The Skills Needed to Get Back Up After You Fall
Life can change in an instant. One minute you’re going in one direction and the next thing you know, you have to start over. Falling, whether metaphorically or literally, is not the end of the world. Sure, it might be the end of the life you’ve known, but you can get back on your feet and start over with a few basic skills. These skills are learned – no one knows them automatically, but learning them will help you survive some of life’s bigger challenges.
Perspective will help you face your fears
It’s a struggle to rebound after an accident or surgery. Any major life change can turn everything you know on its head and require you to reboot what you do for a living. It’s not the end of the world; it’s just a change in your situation. Throughout your adult life, expect to conquer this several times.
Once you’ve spent years working toward a goal or building a career, it becomes part of your identity. A loss of mobility due to an accident might leave you feeling like you’ve lost part of what defines you as an individual. Keeping perspective in the face of a big change is a skill that you must practice. One way is to keep a journal of things in your life for which you are grateful, or by writing a holiday letter that captures the high points of each year. By writing down the memories of people and things that you value each year, you are reminded of what is truly important in your life.
Networking will allow you to seek support
The social change that divorce causes can leave a person frightened, embarrassed, or frustrated. You can get back on track even after family separation. Studies show that interpersonal contact can lower the symptoms of stress, so be sure to reach out to your social support group and people you trust.
Networking is important because you need a strong social support system to rebuild. One way to do this is to use social media to follow and comment on business and news articles. Stay connected with business contacts throughout the year so that the roots of your network are strong if you have to call upon them. LinkedIn is used by most people for business connections and publishing professional updates.
Goal setting will create forward momentum
A workplace accident that causes long-term disability or keeps you from returning to your job can be devastating. The dual loss of your health and career is a setback that requires you to set recovery goals.
Resuming your life after a devastating loss requires you to take action. Goal setting will create forward momentum and help you move through difficulties and regain a sense of mastery in your life. Start with a list of everything you need to do to recover, then sort the items by urgent and important. Cut out the things that do not matter and keep only the things that help you to grow and progress. Break up the long-term goals into smaller chunks and set short-term goals that are achievable. For example, if your goal is to submit a claim for worker’s compensation, then a short-term goal would be to contact an injury attorney in Philadelphia PA.

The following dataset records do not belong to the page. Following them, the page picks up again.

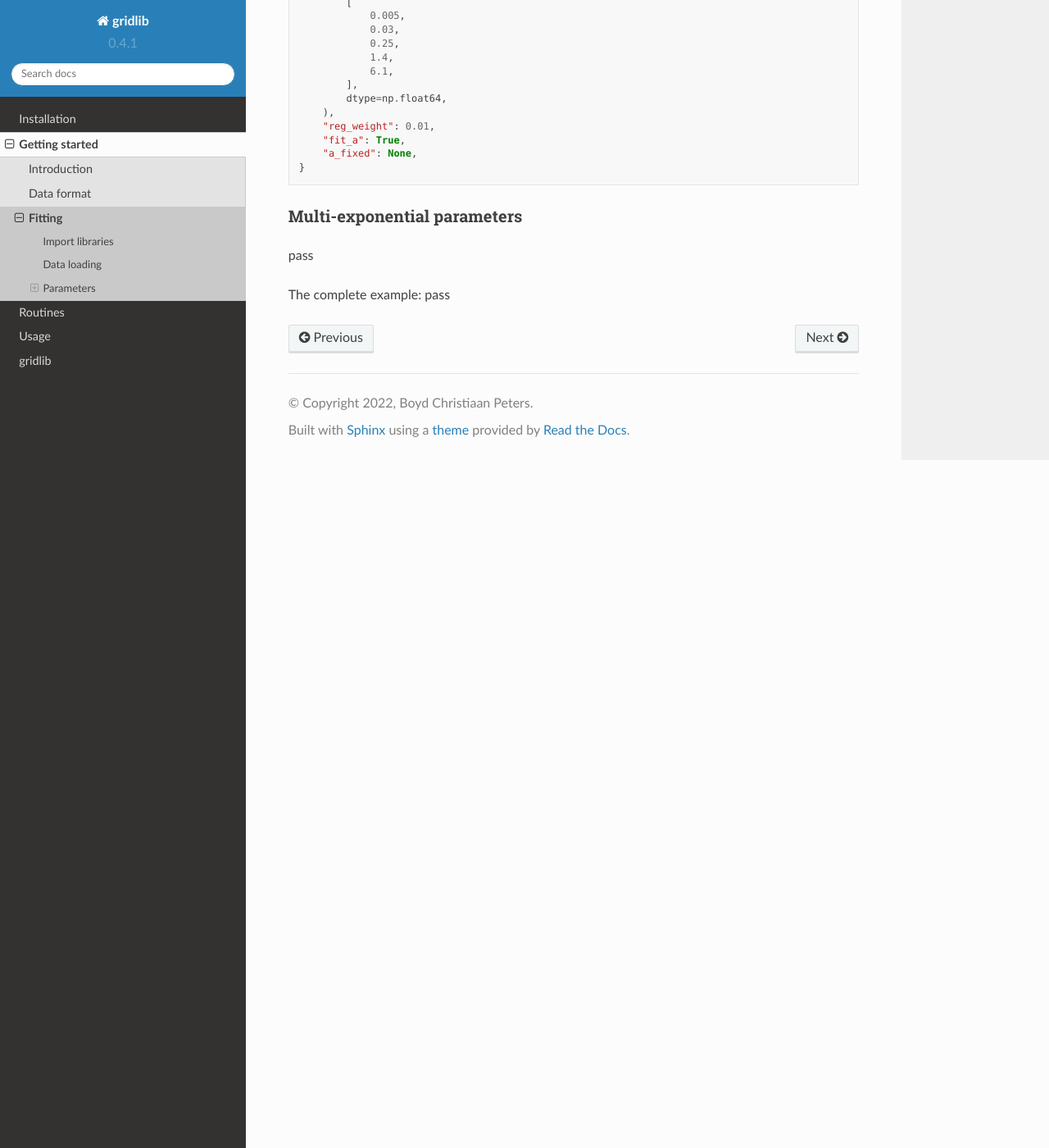
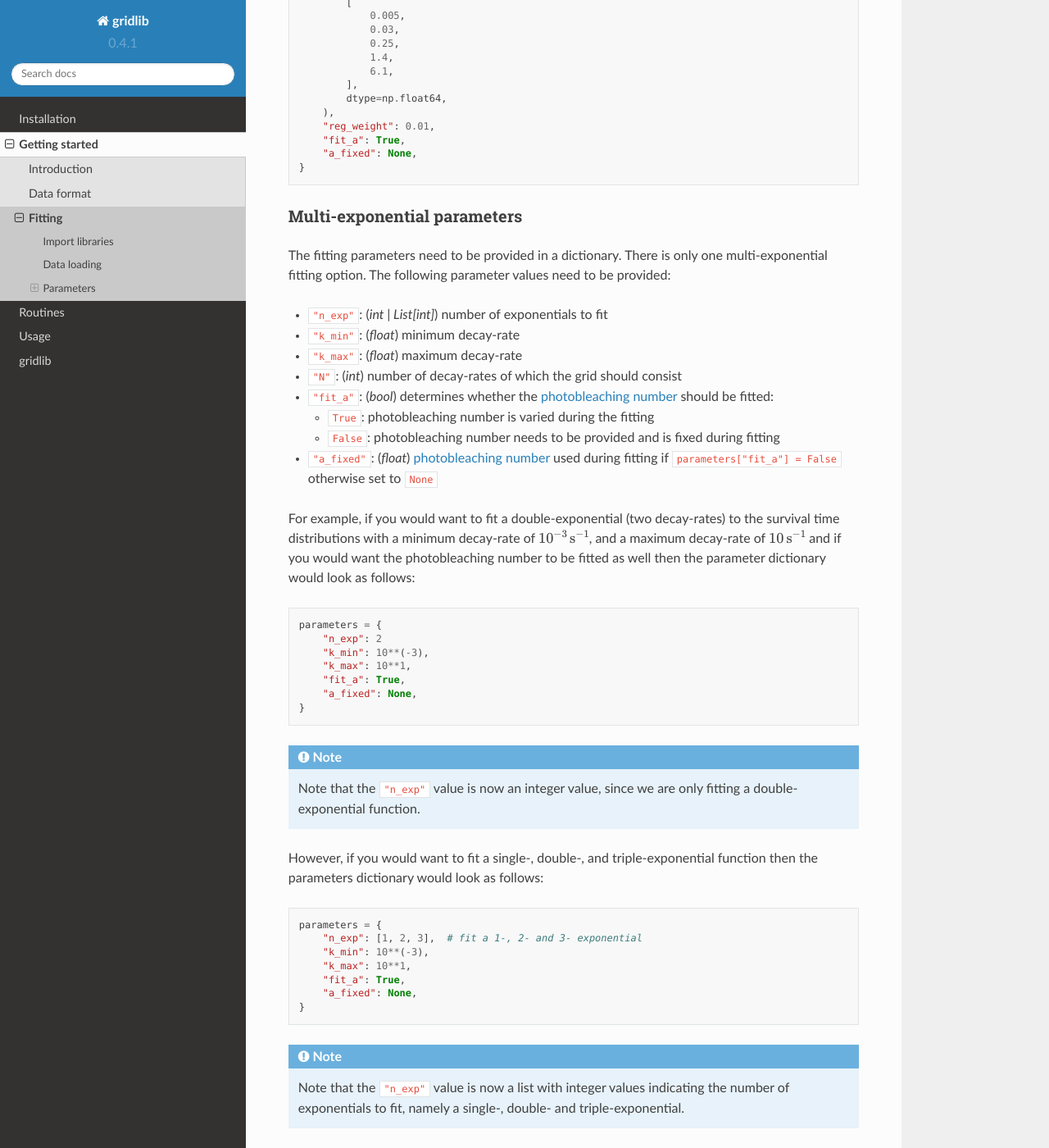
Before and after one commit to boydcpeters/gridlib, a Sphinx documentation site: the page built from docs/basics.fit.rst, in a window 1280 px wide and 1400 px high, scrolled down 2832 px. Shown: the whole window at 82% size. Built offline with Sphinx 7.4.7 and the Read the Docs theme 2.0.0, drawn with Linux system fonts in a browser that asks for light colours; pages that are not in the unit, such as notebooks, are missing from menus.

Commit message:
Working on documentation of parameters

```diff
--- a/docs/basics.fit.rst
+++ b/docs/basics.fit.rst
@@ -161,9 +161,54 @@ as well then the parameter dictionary would look as follows:
 
 Multi-exponential parameters
 ^^^^^^^^^^^^^^^^^^^^^^^^^^^^
-pass
+The fitting parameters need to be provided in a dictionary. There is only one
+multi-exponential fitting option. The following parameter values need to be provided:
 
+* ``"n_exp"``: (*int | List[int]*) number of exponentials to fit
+* ``"k_min"``: (*float*) minimum decay-rate
+* ``"k_max"``: (*float*) maximum decay-rate
+* ``"N"``: (*int*) number of decay-rates of which the grid should consist
+* ``"fit_a"``: (*bool*) determines whether the :term:`photobleaching number` should be fitted:
 
+  * ``True``: photobleaching number is varied during the fitting
+  * ``False``: photobleaching number needs to be provided and is fixed during fitting
 
-The complete example:
-pass
+* ``"a_fixed"``: (*float*) :term:`photobleaching number` used during fitting if
+  ``parameters["fit_a"] = False`` otherwise set to ``None``
+
+For example, if you would want to fit a double-exponential (two decay-rates) to the
+survival time distributions with a minimum decay-rate of
+:math:`10^{-3}\,\mathrm{s}^{-1}`, and a maximum decay-rate of
+:math:`10\,\mathrm{s}^{-1}` and if you would want the photobleaching number to be fitted
+as well then the parameter dictionary would look as follows:
+
+.. code-block:: python
+
+    parameters = {
+        "n_exp": 2
+        "k_min": 10**(-3),
+        "k_max": 10**1,
+        "fit_a": True,
+        "a_fixed": None,
+    }
+
+.. note::
+    Note that the ``"n_exp"`` value is now an integer value, since we are only fitting
+    a double-exponential function.
+
+However, if you would want to fit a single-, double-, and triple-exponential function
+then the parameters dictionary would look as follows:
+
+.. code-block:: python
+
+    parameters = {
+        "n_exp": [1, 2, 3],  # fit a 1-, 2- and 3- exponential
+        "k_min": 10**(-3),
+        "k_max": 10**1,
+        "fit_a": True,
+        "a_fixed": None,
+    }
+
+.. note::
+    Note that the ``"n_exp"`` value is now a list with integer values indicating the
+    number of exponentials to fit, namely a single-, double- and triple-exponential.
--- a/docs/basics.introduction.rst
+++ b/docs/basics.introduction.rst
@@ -13,6 +13,7 @@ J.C.M. (2020). Inferring quantity and qualities of superimposed reaction rates f
 single molecule survival time distributions. Scientific Reports, 10(1).
 doi:10.1038/s41598-020-58634-y.
 
+.. _glossary:
 
 Glossary
 --------
```
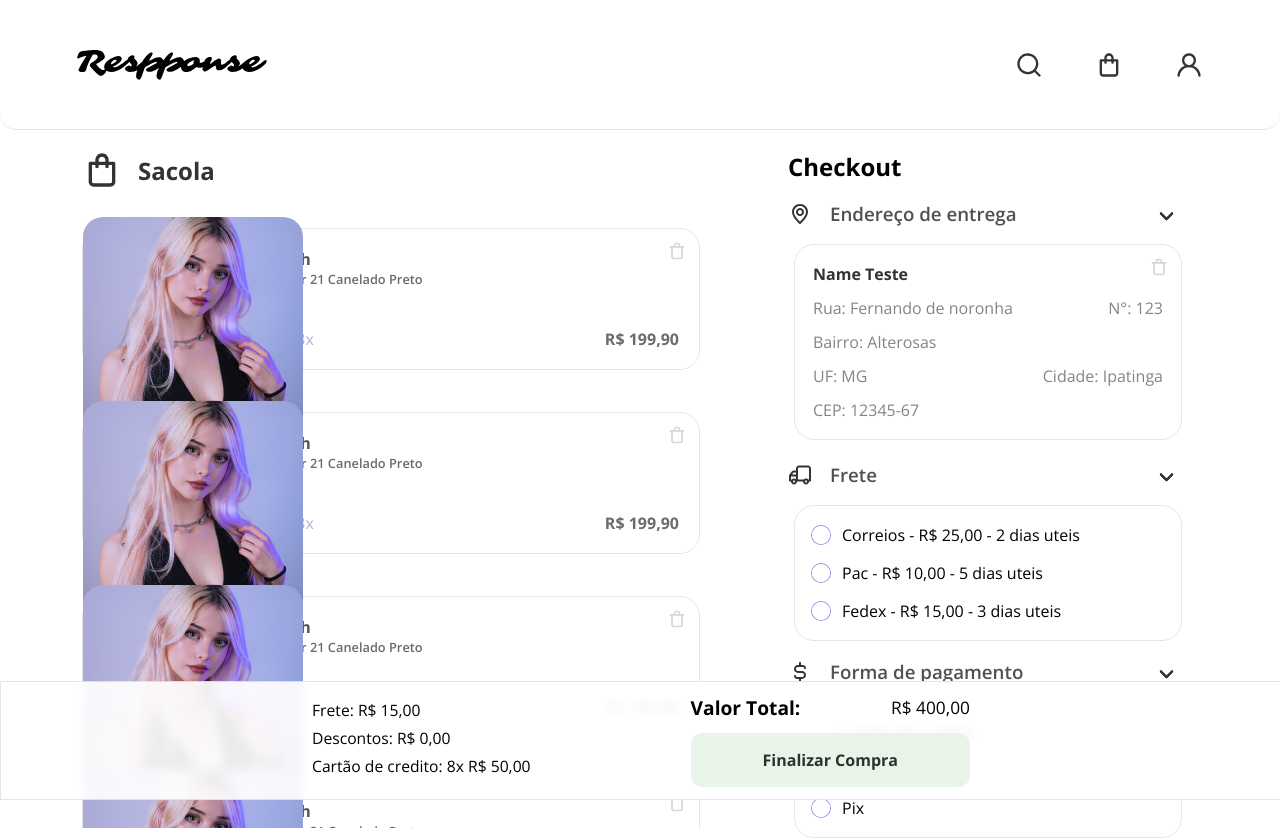
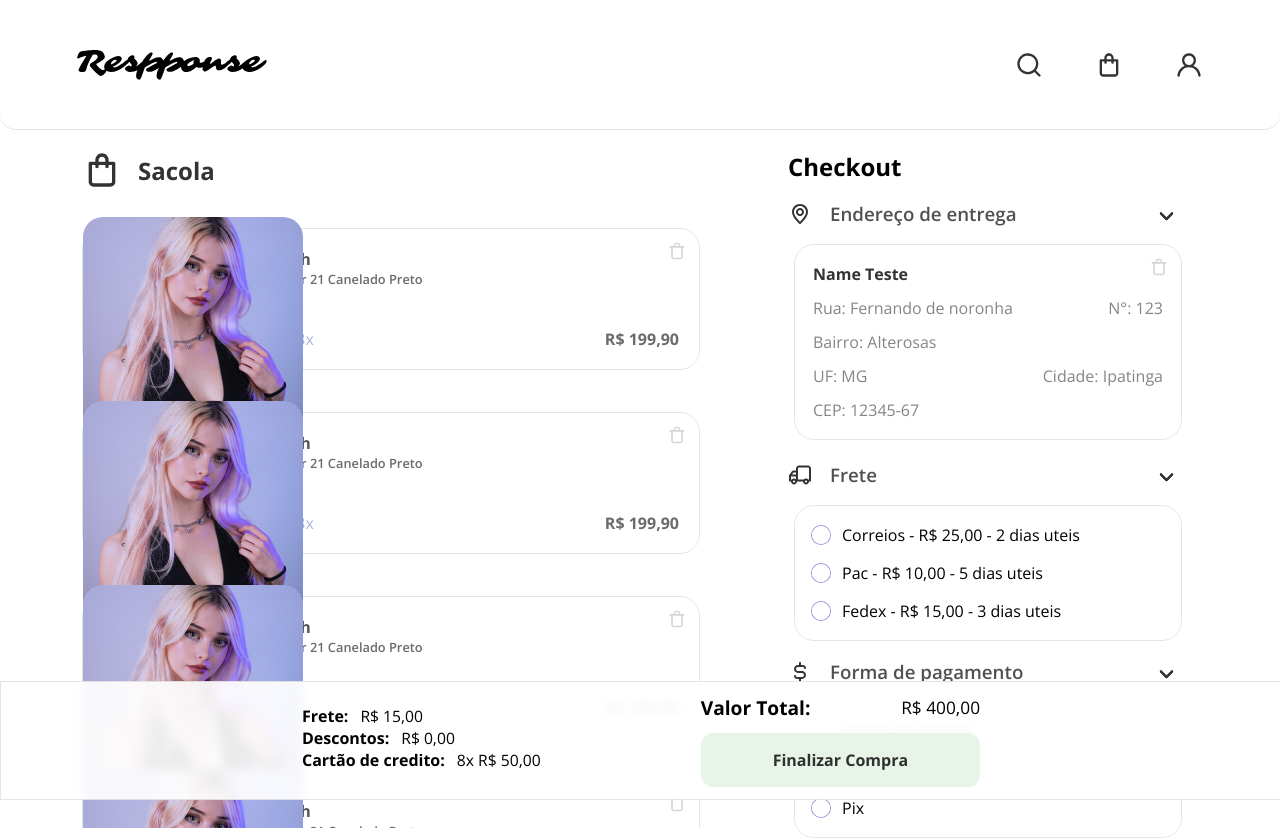
Before and after one commit to marlon307/project-respponse, a Next.js app: page /bag in a window 1280 px wide. Shown: the top 838 px of the page. Built offline with nearby package versions, Linux system fonts and the light colour scheme.

Commit message:
Page bag button buy update infos

```diff
--- a/components/Bars/BarBuy.tsx
+++ b/components/Bars/BarBuy.tsx
@@ -7,9 +7,18 @@ function BarBuy() {
     <section className={ style.buybar }>
       <div className={ style.container }>
         <div className={ style.calc }>
-          <span>Frete: R$ 15,00</span>
-          <span>Descontos: R$ 0,00</span>
-          <span>Cartão de credito: 8x R$ 50,00</span>
+          <div>
+            <span>Frete:</span>
+            <span>R$ 15,00</span>
+          </div>
+          <div>
+            <span>Descontos:</span>
+            <span>R$ 0,00</span>
+          </div>
+          <div>
+            <span>Cartão de credito:</span>
+            <span>8x R$ 50,00</span>
+          </div>
         </div>
         <div className={ style.calcfinish }>
           <div>
--- a/components/Bars/styleBarBuy.module.scss
+++ b/components/Bars/styleBarBuy.module.scss
@@ -19,12 +19,13 @@
 }
 
 .calc {
-  display: flex;
-  flex-direction: column;
+  margin-bottom: 6px;
+  font-weight: 700;
 
-  span {
-    margin-bottom: 6px;
+  span:nth-child(2) {
+    font-weight: 500;
     font-size: 0.98em;
+    margin-left: 12px;
   }
 }
 
```
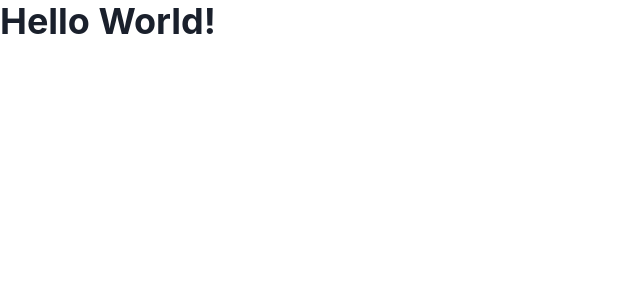
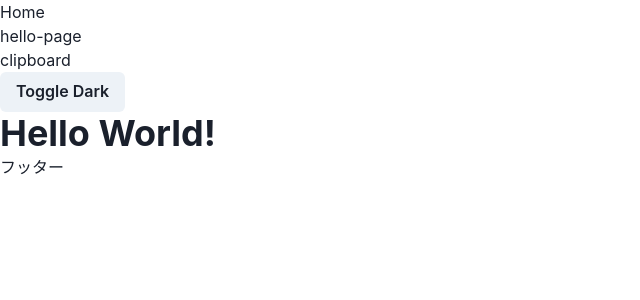
Before and after one commit to seijinrosen/tools, a Next.js app: page /hello-page in a window 1280 px wide. Shown: the top 300 px of the page, without its empty margins (0-640 px from the left). Built offline with nearby package versions, Linux system fonts and the light colour scheme.

Commit message:
Add layouts, color mode toggle

```diff
--- /dev/null
+++ b/src/components/footer/index.tsx
@@ -0,0 +1,5 @@
+const Footer = () => {
+  return <footer>フッター</footer>;
+};
+
+export default Footer;
--- /dev/null
+++ b/src/components/layout.tsx
@@ -0,0 +1,18 @@
+// https://nextjs.org/docs/basic-features/layouts
+
+import Footer from "./footer";
+import Navbar from "./navbar";
+
+interface LayoutProps {
+  children: React.ReactNode;
+}
+
+export default function Layout({ children }: LayoutProps) {
+  return (
+    <>
+      <Navbar />
+      <main>{children}</main>
+      <Footer />
+    </>
+  );
+}
--- /dev/null
+++ b/src/components/navbar/index.tsx
@@ -0,0 +1,30 @@
+// https://nextjs.org/docs/api-reference/next/link
+// https://chakra-ui.com/docs/styled-system/color-mode#usecolormode
+
+import { Button, useColorMode } from "@chakra-ui/react";
+import Link from "next/link";
+
+function Navbar() {
+  const { colorMode, toggleColorMode } = useColorMode();
+
+  return (
+    <header>
+      <ul>
+        <li>
+          <Link href="/">Home</Link>
+        </li>
+        <li>
+          <Link href="/hello-page">hello-page</Link>
+        </li>
+        <li>
+          <Link href="/clipboard">clipboard</Link>
+        </li>
+      </ul>
+      <Button onClick={toggleColorMode}>
+        Toggle {colorMode === "light" ? "Dark" : "Light"}
+      </Button>
+    </header>
+  );
+}
+
+export default Navbar;
--- a/src/pages/_app.tsx
+++ b/src/pages/_app.tsx
@@ -1,12 +1,16 @@
+// https://nextjs.org/docs/basic-features/layouts#single-shared-layout-with-custom-app
 // https://chakra-ui.com/getting-started/nextjs-guide#provider-setup
 
 import { ChakraProvider } from "@chakra-ui/react";
 import type { AppProps } from "next/app";
+import Layout from "../components/layout";
 
 export default function App({ Component, pageProps }: AppProps) {
   return (
     <ChakraProvider>
-      <Component {...pageProps} />
+      <Layout>
+        <Component {...pageProps} />
+      </Layout>
     </ChakraProvider>
   );
 }
--- a/src/pages/_document.tsx
+++ b/src/pages/_document.tsx
@@ -1,10 +1,15 @@
-import { Html, Head, Main, NextScript } from "next/document";
+// https://chakra-ui.com/docs/styled-system/color-mode#for-nextjs
+
+import { ColorModeScript } from "@chakra-ui/react";
+import { Head, Html, Main, NextScript } from "next/document";
+import theme from "./theme";
 
 export default function Document() {
   return (
     <Html lang="en">
       <Head />
       <body>
+        <ColorModeScript initialColorMode={theme.config.initialColorMode} />
         <Main />
         <NextScript />
       </body>
--- /dev/null
+++ b/src/pages/theme.ts
@@ -0,0 +1,12 @@
+// https://chakra-ui.com/docs/styled-system/color-mode#updating-the-theme-config
+
+import { extendTheme, type ThemeConfig } from "@chakra-ui/react";
+
+const config: ThemeConfig = {
+  initialColorMode: "light",
+  useSystemColorMode: false,
+};
+
+const theme = extendTheme({ config });
+
+export default theme;
```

Resilience doesn’t come easily to everyone. It’s a skill that you need to practice regularly. Everyone has lost their balance and fallen at some point. Some of us stay on the ground longer than others. No matter how long it takes, you need to face your fears, seek support, and create forward momentum to get back on track.